Submarines are generally shrouded in opacity given the intrinsic nature of the underwater domain they operate in and the traditional secrecy that surrounds them as a platform. This rule of thumb was given a startling turn last week when The Australian newspaper put out certain documents reported to be part of a 22,400-page tome pertaining to the Indian Scorpene submarine currently being built in collaboration with the French company DCNS.
Clearly the matter was serious enough for Defence Minister Manohar Parrikar to be woken up at midnight on Tuesday to be apprised about what could be a very serious security breach, for the Australian news report suggested that all the significant design parameters of the Indian Scorpene were now in the public domain. If this report was indeed accurate, this exigency would compromise the credibility of the Indian submarine and render it a sitting duck even before the first Scorpene is formally inducted into the Indian Navy by the end of this year.Who leaked the documents?
The initial government response was predictably cautious and defensive, and the Minister referred to the possibility of hacking.

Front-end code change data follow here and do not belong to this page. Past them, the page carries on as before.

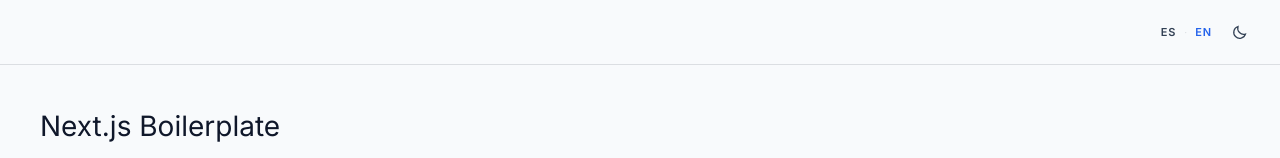
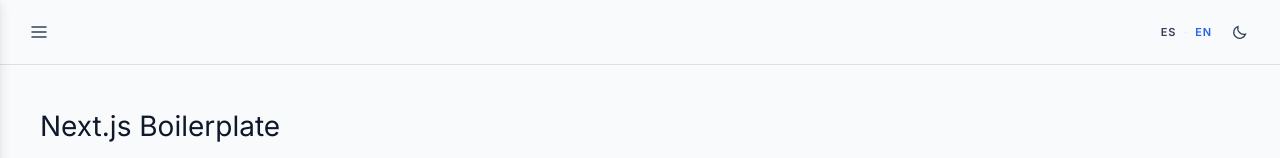
Before and after one commit to Gruschka/nextjs-boiler, a Next.js app: page /en in a window 1280 px wide. Shown: the top 158 px of the page. Built offline with nearby package versions, Linux system fonts and the light colour scheme.

Commit message:
feat(ui): add overlay sidebar with Zustand toggle

```diff
--- a/src/app/[locale]/layout.tsx
+++ b/src/app/[locale]/layout.tsx
@@ -5,6 +5,7 @@
 import { notFound } from 'next/navigation'
 import { QueryProvider } from '@/components/layout/QueryProvider'
 import { SetHtmlLang } from '@/components/layout/SetHtmlLang'
+import { Sidebar } from '@/components/layout/Sidebar'
 import { routing } from '@/i18n/routing'
 
 export const metadata: Metadata = {
@@ -35,6 +36,7 @@
     <NextIntlClientProvider messages={messages}>
       <QueryProvider>
         <SetHtmlLang locale={locale} />
+        <Sidebar />
         {children}
       </QueryProvider>
     </NextIntlClientProvider>
--- a/src/app/[locale]/page.tsx
+++ b/src/app/[locale]/page.tsx
@@ -1,5 +1,6 @@
 import { useTranslations } from 'next-intl'
 import { ThemeToggle } from '@/components/layout/ThemeToggle'
+import { SidebarToggle } from '@/components/layout/SidebarToggle'
 import { LocaleSelector } from '@/components/ui/LocaleSelector'
 
 export default function Home() {
@@ -10,14 +11,17 @@
         style={{
           display: 'flex',
           alignItems: 'center',
-          justifyContent: 'flex-end',
+          justifyContent: 'space-between',
           gap: 'var(--sp-sm)',
           padding: 'var(--sp-md) var(--sp-lg)',
           borderBottom: '1px solid var(--border-1)',
         }}
       >
-        <LocaleSelector />
-        <ThemeToggle />
+        <SidebarToggle />
+        <div style={{ display: 'flex', alignItems: 'center', gap: 'var(--sp-sm)' }}>
+          <LocaleSelector />
+          <ThemeToggle />
+        </div>
       </header>
       <main style={{ padding: 'var(--sp-xl)', maxWidth: 600 }}>
         <h1 style={{ color: 'var(--fg-1)', marginBottom: 'var(--sp-sm)', fontSize: 28 }}>
--- /dev/null
+++ b/src/components/layout/Sidebar/index.tsx
@@ -0,0 +1,47 @@
+'use client'
+
+import { useUIStore } from '@/stores/ui'
+import { cn } from '@/lib/utils'
+
+export function Sidebar() {
+  const { sidebarOpen, setSidebarOpen } = useUIStore()
+
+  return (
+    <>
+      <div
+        className={cn(
+          'fixed inset-0 z-40 bg-black/40 transition-opacity duration-200',
+          sidebarOpen ? 'opacity-100' : 'pointer-events-none opacity-0',
+        )}
+        onClick={() => setSidebarOpen(false)}
+        aria-hidden="true"
+      />
+
+      <aside
+        className={cn(
+          'fixed inset-y-0 left-0 z-50 flex w-72 flex-col bg-[var(--bg-surface)] shadow-[var(--shadow-2)]',
+          'transition-transform duration-200',
+          sidebarOpen ? 'translate-x-0' : '-translate-x-full',
+        )}
+        aria-label="Sidebar"
+      >
+        <div className="flex items-center justify-between border-b border-border px-4 py-3">
+          <span className="text-sm font-medium text-fg">Menu</span>
+          <button
+            onClick={() => setSidebarOpen(false)}
+            className="rounded p-1 text-fg-2 hover:text-fg"
+            aria-label="Close sidebar"
+          >
+            <svg width="16" height="16" viewBox="0 0 16 16" fill="none" stroke="currentColor" strokeWidth="1.5">
+              <path d="M12 4L4 12M4 4l8 8" strokeLinecap="round" />
+            </svg>
+          </button>
+        </div>
+
+        <nav className="flex-1 overflow-y-auto p-4">
+          <p className="text-sm text-fg-3">Navigation items go here.</p>
+        </nav>
+      </aside>
+    </>
+  )
+}
--- /dev/null
+++ b/src/components/layout/SidebarToggle/index.tsx
@@ -0,0 +1,19 @@
+'use client'
+
+import { useUIStore } from '@/stores/ui'
+
+export function SidebarToggle() {
+  const toggleSidebar = useUIStore((s) => s.toggleSidebar)
+
+  return (
+    <button
+      onClick={toggleSidebar}
+      className="rounded p-1.5 text-fg-2 hover:text-fg"
+      aria-label="Open sidebar"
+    >
+      <svg width="18" height="18" viewBox="0 0 18 18" fill="none" stroke="currentColor" strokeWidth="1.5">
+        <path d="M2 4h14M2 9h14M2 14h14" strokeLinecap="round" />
+      </svg>
+    </button>
+  )
+}
```
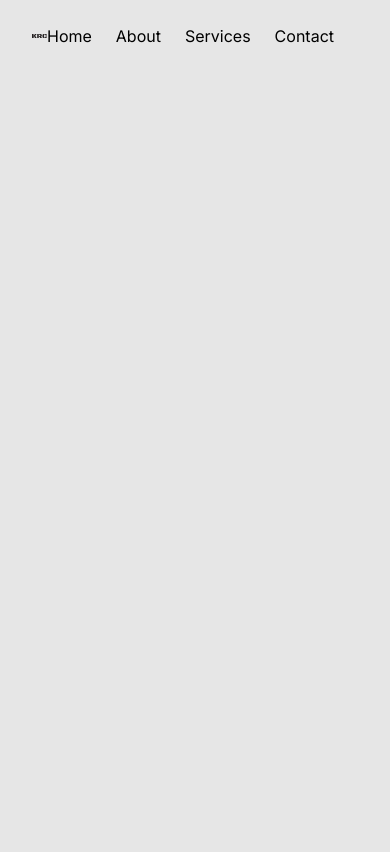
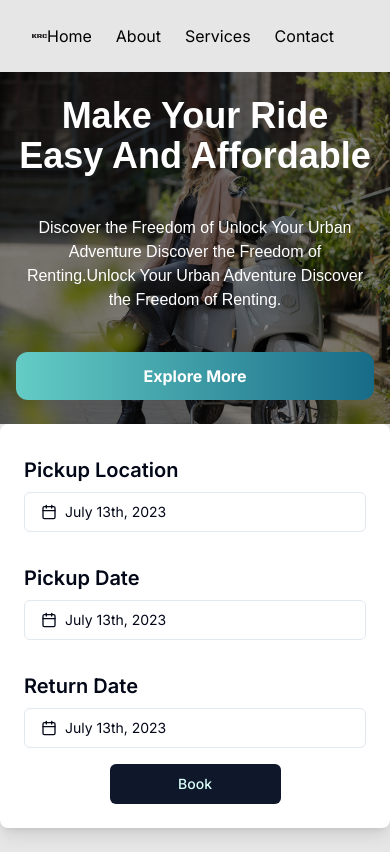
Before and after one commit to pixprocoder/rent_scooter, a Next.js app: page / in a window 390 px wide. Built offline with nearby package versions, Linux system fonts and the light colour scheme.

Commit message:
card added with responsive

```diff
--- a/app/globals.css
+++ b/app/globals.css
@@ -51,15 +51,22 @@ body {
   font-family: "Raleway", sans-serif;
 }
 
-/* .banner2 {
-  background-image: url("../public/images/g.png");
+.banner2 {
+  /* background-image: url("../public/images/bannerImg.jpg"); */
+  background-image: linear-gradient(
+      to right,
+      rgba(0, 0, 0, 0.5),
+      rgba(0, 0, 0, 0.5)
+    ),
+    url("../public/images/bannerImg.jpg");
+  background-blend-mode: multiply;
   background-size: cover;
   background-position: center;
   background-repeat: no-repeat;
   width: 100vw;
   height: 100%;
   margin-left: calc(-50vw + 50%);
-} */
+}
 .banner1 {
   background-image: linear-gradient(
       to right,
--- a/app/page.tsx
+++ b/app/page.tsx
@@ -11,16 +11,15 @@ import Testimonials from "@/components/testimonials/Testimonials";
 export default function Home() {
   return (
     <section>
-      {/* <Hero /> */}
-
-      {/* <Book />
-      <HowItWorks />
-      <PopularCar />
-      <Services />
-      <WhyChooseUs />
-      <About />
-      <Testimonials />
-      <Contact /> */}
+      <Hero />
+      <Book />
+      {/* <HowItWorks /> */}
+      {/* <PopularCar /> */}
+      {/* <Services /> */}
+      {/* <WhyChooseUs /> */}
+      {/* <About /> */}
+      {/* <Testimonials /> */}
+      {/* <Contact /> */}
     </section>
   );
 }
--- a/components/book/Book.tsx
+++ b/components/book/Book.tsx
@@ -22,13 +22,12 @@ const Book = () => {
           {/* Location */}
           <div className="w-full">
             <h2 className="text-xl font-semibold my-2">Pickup Location</h2>
-            <div className="flex flex-col lg:flex-row gap-1 lg:gap-4">
             <Popover>
               <PopoverTrigger asChild>
                 <Button
                   variant={"outline"}
                   className={cn(
-                      "w-[280px] justify-start text-left font-normal",
+                    "w-full justify-start text-left font-normal",
                     !date && "text-muted-foreground"
                   )}
                 >
@@ -46,7 +45,6 @@ const Book = () => {
               </PopoverContent>
             </Popover>
           </div>
-          </div>
           {/* Pickup date */}
           <div className="w-full">
             <h2 className="text-xl font-semibold my-2">Pickup Date</h2>
@@ -57,7 +55,7 @@ const Book = () => {
                     <Button
                       variant={"outline"}
                       className={cn(
-                        "w-[280px] justify-start text-left font-normal",
+                        "w-full justify-start text-left font-normal",
                         !date && "text-muted-foreground"
                       )}
                     >
@@ -87,7 +85,7 @@ const Book = () => {
                     <Button
                       variant={"outline"}
                       className={cn(
-                        "w-[280px] justify-start text-left font-normal",
+                        "w-full justify-start text-left font-normal",
                         !date && "text-muted-foreground"
                       )}
                     >
--- a/components/home/Hero.tsx
+++ b/components/home/Hero.tsx
@@ -5,13 +5,13 @@ import Button from "../shared/Button";
 const Hero = () => {
   return (
     <section className="banner2 py-6 lg:py-60">
-      <div className=" py-10 container mx-auto">
+      <div className=" text-center ">
         <div className=" px-4 lg:p-0 flex justify-between items-center flex-col lg:flex-row-reverse">
-          <Image
+          {/* <Image
             src={scooter}
             className="hidden rounded-lg lg:block flex-1 "
             alt=""
-          />
+          /> */}
           <div className=" flex-1">
             <h1 className="text-4xl lg:text-7xl    font-bold font-header text-white">
               Make Your Ride
@@ -23,9 +23,7 @@ const Hero = () => {
               Freedom of Renting.Unlock Your Urban Adventure Discover the
               Freedom of Renting.
             </p>
-            <div className="flex space-x-4">
-              <Button title="Book Now"></Button>
-            </div>
+            <Button title="Explore More"></Button>
           </div>
         </div>
       </div>
```
Also changed, not shown: public/images/bannerImg.jpg (added). Lines whose indentation alone changed are shown as unchanged.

It was also suggested that the leak had not occurred from the Indian end, and an investigation would be carried out to establish the veracity of the leaked document and its correspondence to the Indian Scorpene programme.
The French company initially sought to place the onus on India for this breach of data security but backed off after more details emerged. Sources in Paris now concede that it is probably a theft by a former DCNS employee. It is now reported that the person behind this startling and massive leak of submarine documents is an anonymous Australian citizen who will surrender the computer disk containing all 22,400 pages to the government in Canberra.
All this has generated an international furore and created gleeful interest for sure. Apart from India, France and Australia, the governments of Malaysia and Chile that have acquired the Scorpene, and Brazil, that is acquiring this platform, will be studying the security implications of this leak very closely. The gleeful interest, it may be conjectured, will be discernible among the potential adversaries and naval competitors of all the navies that operate Scorpenes.Types of security breach
Two types of security breach merit review. The first pertains to the contractual obligations that devolve upon DCNS as a company that is the principal supplier, and the degree to which it is responsible for this leak of documents. One version that is currently doing the rounds alludes to a former employee of DCNS, Paris, having obtained the data over the years and covertly taking it to a Southeast Asian location for commercial purposes.
While India and France will need to work together to investigate and redress the contractual breach of security, the operational security implications are predictably opaque — the central characteristic of the submarine domain. As of now, the technical data is being released in the public domain by The Australian in a tantalising trickle to keep the eyeballs glued.
The Australian whistleblower who brought the data into the public domain was reportedly motivated by a sense that his country’s submarine acquisition programme could be compromised due to inadequate data protection protocols. How does this affect the Indian boat, the Kalvari, that is now in its final stage of trials?
Pending a detailed review of what has been leaked in the public domain and the technical characteristics of the Indian Scorpene, Mr. Parrikar’s current approach is appropriate: “prepare for the worst and hope for the best”. Expert opinion is divided and while some of India’s veteran submariners have described the leak as a storm in a teacup, others aver that the credibility of the platform may have been compromised.
The DNA of the submarine is its opacity, and what makes it vulnerable to detection is its distinctive acoustic signature, or the fingerprint of each boat. An adversary spends years trying to acquire this profile by tracking a boat on patrol, a pattern witnessed between the U.S. and Soviet navies during the Cold War decades.
The dynamic part of this spectrum relates to the frequencies related to the sonar (the device used to detect the target) and the propulsion noise at different speeds and depths. Will the Indian Scorpene be compromised if this technical data is released by The Australian ?
The dynamic spectrum will be determined only after the final sea trials, and the data leaked may pertain to a broad design bandwidth. This could be tweaked through software changes but what may be a challenge is the propeller-related acoustics. This is the structural part of the acoustic signature and varies from boat to boat. In the event that such basic propulsion/cavitation design data is leaked, advanced digital signal processing could provide many useful clues to an adversary in the tactical domain. Has this happened, thereby making the Kalveri a sitting duck?
The answer is opaque and we must await the last of the 22,400 pages to be reviewed by the intrepid Indian sailor.
Commodore (Retd.) C. Uday Bhaskar is Director, Society for Policy Studies, New Delhi.